Most flats, and some houses, have a leasehold, rather than a freehold, tenure. A property occupied under a lease is rented, rather than owned outright, for a specific time, typically 125 years on inception.
As each year passes the right to occupy the property shortens in time so, for example, a lease established 40 years ago would now have just 85 years before expiration.
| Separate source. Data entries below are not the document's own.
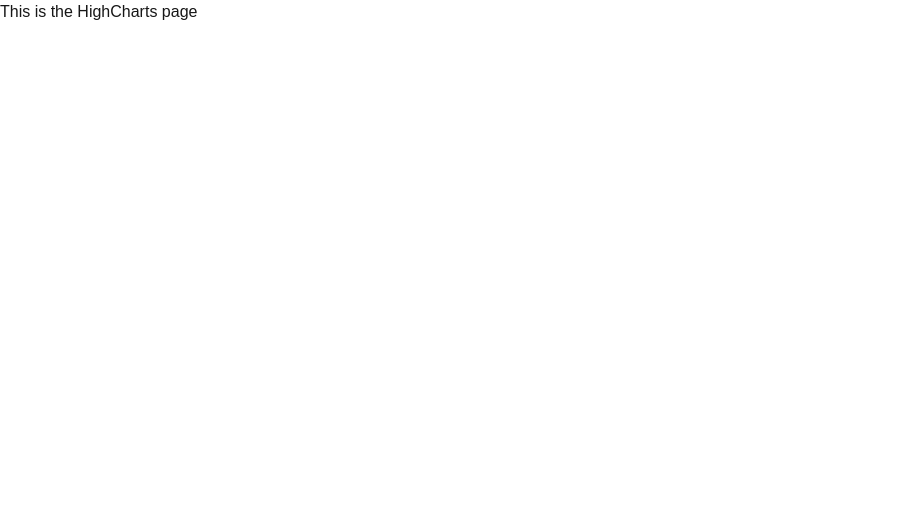
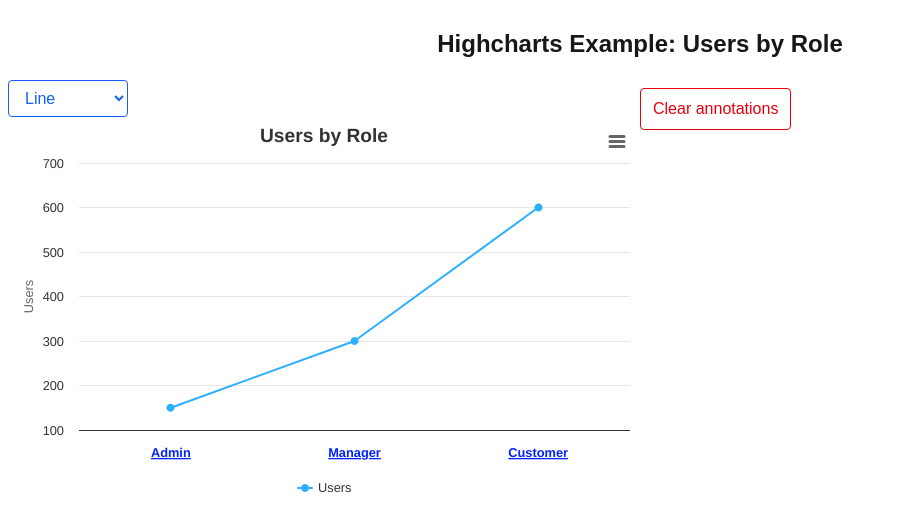
Before and after one commit to bhaveshmerawat1/Charts-Demo, a Next.js app: page /highcharts in a window 1280 px wide. Shown: the top 532 px of the page, without its empty margins (0-905 px from the left). Built offline with nearby package versions, Linux system fonts and the light colour scheme.

Commit message:
High Chart examples and setup

```diff
--- a/package.json
+++ b/package.json
@@ -9,7 +9,11 @@
     "lint": "eslint"
   },
   "dependencies": {
+    "@highcharts/dashboards": "^4.0.0",
+    "@highcharts/grid-lite": "^2.1.1",
     "clsx": "^2.1.1",
+    "highcharts": "^11.4.8",
+    "highcharts-react-official": "^3.2.3",
     "next": "16.0.10",
     "react": "19.2.1",
     "react-dom": "19.2.1"
--- a/src/app/highcharts/page.tsx
+++ b/src/app/highcharts/page.tsx
@@ -1,8 +1,76 @@
-'use client'
-import React from 'react'
+"use client";
+
+import { useState } from "react";
+import GlobalHighchart from "@/components/Charts/HighCharts/GlobalHighchart";
+import { registryData, drilldownSeriesData } from "@/components/Charts/HighCharts/registryData";
+import { CHART_TYPES, ChartType } from "@/components/Charts/HighCharts/types";
+import userData from "../../utils/userData.json"
+import Button from "@/components/Button/Button";
 
 export default function HighCharts() {
+  // State to manage selected chart type
+  const [chartType, setChartType] = useState<ChartType>("line");
+
+  // Get chart configuration from registry
+  const config = registryData.usersByRole;
+
+  const seriesData: Highcharts.SeriesOptionsType[] = [
+    {
+      type: chartType,
+      name: "Users",
+      data: [
+        { name: "Admin", y: 150, drilldown: "Admin-details" },
+        { name: "Manager", y: 300, drilldown: "Manager-details" },
+        { name: "Customer", y: 600, drilldown: "Customer-details" }
+      ]
+    }
+  ]
+
   return (
-    <div>This is the HighCharts page</div>
-  )
+    <div className="container mx-auto p-2">
+      <div className="w-full pt-5 pb-5">
+        <h1 className="text-2xl font-bold text-center">Highcharts Example: Users by Role</h1>
+      </div>
+      <div className="w-full flex">
+        <div className="mb-4 gap-2 w-1/2">
+          {/* Chart Type Selector */}
+          <select
+            className="border border-blue-600 bg-white rounded-sm bg-white hover:bg-blue-600 hover:text-white text-blue-600 transition duration-200 ease-in-out cursor-pointer px-3 py-2 outline-none w-[120px] flex justify-center"
+            value={chartType} // Bind selected value to state
+            onChange={(e) => setChartType(e.target.value as ChartType)} // Update chart type on selection
+          >
+            {CHART_TYPES.map((type) => (
+              <option className="text-sm cursor-pointer text-blue-600 pl-2 pr-2 bg-white hover:bg-blue-600 hover:text-white"
+                key={type} // Use chart type as key
+                value={type} // Set option value
+              >
+                {type.charAt(0).toUpperCase() + type.slice(1)}
+              </option>
+            ))}
+          </select>
+          {/* Render GlobalHighchart with selected type and config */}
+          <GlobalHighchart
+            type={chartType} // Use selected chart type
+            title={config.title} // Dynamic title from config
+            categories={["Admin", "Manager", "Customer"]} // Static categories for xAxis
+            yAxisTitle={config.yAxisTitle} // Dynamic yAxis title from config
+            height={400} // Fixed height
+            theme="light" // Fixed theme
+            series={seriesData}
+            drilldownSeries={drilldownSeriesData} // Dynamic drilldown series from config
+          />
+        </div>
+        <div className="mb-4 gap-2 w-1/2">
+          <div className="mt-2 mb-2 flex items-center gap-2">
+            <Button
+              variant="secondary"
+            >
+              Clear annotations
+            </Button>
+          </div>
+        </div>
+      </div>
+
+    </div>
+  );
 }
--- /dev/null
+++ b/src/components/Charts/HighCharts/GlobalHighchart.tsx
@@ -0,0 +1,94 @@
+"use client";
+
+import Highcharts from "./config";
+import HighchartsReact from "highcharts-react-official";
+import { useMemo } from "react";
+import { ChartType } from "./types";
+import { lightTheme, darkTheme } from "./themes";
+
+// Props for GlobalHighchart component
+interface GlobalHighchartProps {
+  type?: ChartType; // Chart type
+  title?: string; // Chart properties
+  categories?: string[]; // Categories for xAxis
+  series: Highcharts.SeriesOptionsType[]; // Data series
+  yAxisTitle?: string; // yAxis title
+  height?: number; // Chart height
+  theme?: "light" | "dark"; // Theme selection
+  drilldownSeries?: Highcharts.SeriesOptionsType[]; // Drilldown series data
+  optionsOverride?: Highcharts.Options; // Options to override defaults
+}
+
+// GlobalHighchart component definition
+export default function GlobalHighchart({
+  type = "line", // Default chart type
+  title, // Chart title
+  categories, // Categories for xAxis
+  series, // Data series
+  yAxisTitle, // yAxis title
+  height = 350, // Default height
+  theme = "light", // Default theme
+  drilldownSeries, // Drilldown series data
+  optionsOverride // Options to override defaults
+}: GlobalHighchartProps) {
+
+  // Select theme configuration
+  const themeConfig = theme === "dark" ? darkTheme : lightTheme; // Choose theme based on prop
+
+  // Memoized Highcharts options
+  const options = useMemo<Highcharts.Options>(() => ({
+    ...themeConfig,
+
+    chart: {
+      type, // Chart type
+      height // Chart height
+    },
+
+    title: {
+      text: title, // Chart title
+    },
+
+    xAxis: categories ? { categories } : undefined, // xAxis categories
+
+    yAxis: {
+      title: { text: yAxisTitle }, // yAxis title
+    },
+
+    series, // Data series
+
+    drilldown: drilldownSeries  // Include drilldown configuration
+      ? { series: drilldownSeries }
+      : undefined, // Drilldown series if provided
+
+    accessibility: { // Accessibility settings
+      enabled: true,
+      description: title
+    },
+
+    exporting: {
+      enabled: true // Set this to true to enable export features, such as showing the hamburger menu list on the right side.
+    },
+
+    credits: { enabled: false }, // Disable Highcharts credits like "Highcharts.com" text
+
+    ...optionsOverride
+  }), [
+    type,
+    height,
+    title,
+    categories,
+    series,
+    yAxisTitle,
+    drilldownSeries,
+    themeConfig,
+    optionsOverride
+  ]);
+
+  return (
+    <HighchartsReact
+      highcharts={Highcharts}
+      options={options}
+      allowChartUpdate
+    />
+  );
+}
--- /dev/null
+++ b/src/components/Charts/HighCharts/config.ts
@@ -0,0 +1,16 @@
+"use client";
+
+import Highcharts from "highcharts";
+import Exporting from "highcharts/modules/exporting";
+import ExportData from "highcharts/modules/export-data";
+import Drilldown from "highcharts/modules/drilldown";
+import Accessibility from "highcharts/modules/accessibility";
+
+if (typeof window !== "undefined") {
+  Exporting(Highcharts);
+  ExportData(Highcharts);
+  Drilldown(Highcharts);
+  Accessibility(Highcharts);
+}
+
+export default Highcharts;
--- /dev/null
+++ b/src/components/Charts/HighCharts/registryData.ts
@@ -0,0 +1,64 @@
+import { ChartType } from "./types";
+
+export const registryData = {
+  usersByRole: {
+    type: "column" as ChartType,
+    title: "Users by Role",
+    yAxisTitle: "Users"
+  },
+  usersByRegion: {
+    type: "bar" as ChartType,
+    title: "Users by Region",
+    yAxisTitle: "Users"
+  },
+  activeInactive: {
+    type: "pie" as ChartType,
+    title: "Active vs Inactive Users",
+    yAxisTitle: "Users"
+  }
+};
+
+
+export const seriesData = [
+  {
+    type: registryData.usersByRole.type,
+    name: "Users",
+    data: [
+      { name: "Admin", y: 150, drilldown: "Admin-details" },
+      { name: "Manager", y: 300, drilldown: "Manager-details" },
+      { name: "Customer", y: 600, drilldown: "Customer-details" }
+    ]
+  }
+]
+
+
+export const drilldownSeriesData =
+  [
+    {
+      id: "Admin-details",
+      type: registryData.usersByRole.type,
+      name: "Admin Users",
+      data: [
+        ["Active", 120],
+        ["Inactive", 30]
+      ]
+    },
+    {
+      id: "Manager-details",
+      type: registryData.usersByRole.type,
+      name: "Manager Users",
+      data: [
+        ["Active", 250],
+        ["Inactive", 50]
+      ]
+    },
+    {
+      id: "Customer-details",
+      type: registryData.usersByRole.type,
+      name: "Customer Users",
+      data: [
+        ["Active", 500],
+        ["Inactive", 100]
+      ]
+    }
+  ]
--- /dev/null
+++ b/src/components/Charts/HighCharts/themes.ts
@@ -0,0 +1,26 @@
+import Highcharts from "highcharts";
+
+// Light theme configuration
+export const lightTheme: Highcharts.Options = {
+  chart: {
+    backgroundColor: "#ffffff"
+  },
+  title: {
+    style: { color: "#111827" }
+  }
+};
+// Dark theme configuration
+export const darkTheme: Highcharts.Options = {
+  chart: {
+    backgroundColor: "#111827"
+  },
+  title: {
+    style: { color: "#ffffff" }
+  },
+  xAxis: {
+    labels: { style: { color: "#ffffff" } }
+  },
+  yAxis: {
+    labels: { style: { color: "#ffffff" } }
+  }
+};
--- /dev/null
+++ b/src/components/Charts/HighCharts/types.ts
@@ -0,0 +1,14 @@
+// Define available chart types as a constant array
+export const CHART_TYPES = [
+  "line",
+  "area",
+  "bar",
+  "column",
+  "pie",
+  "scatter",
+  "spline",
+  "areaspline"
+] as const;
+
+export type ChartType = typeof CHART_TYPES[number];
+// Define a type ChartType as any of the values in CHART_TYPES array
```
A lease is a deteriorating asset which, if left unaltered, will make it difficult for the owner to sell and problematic for a prospective purchaser to raise a mortgage.
A qualifying tenant (leaseholder) of a house may have the statutory right to extend a lease or to buy the freehold.
Qualifying tenants of flats have some additional rights including that of reducing the rent to a peppercorn rent, though a lump sum will be payable to the landlord in return and to add a further 90 years to their lease term.
You may find it worthwhile to approach the landlord to extend the lease even if you have only recently purchased the property.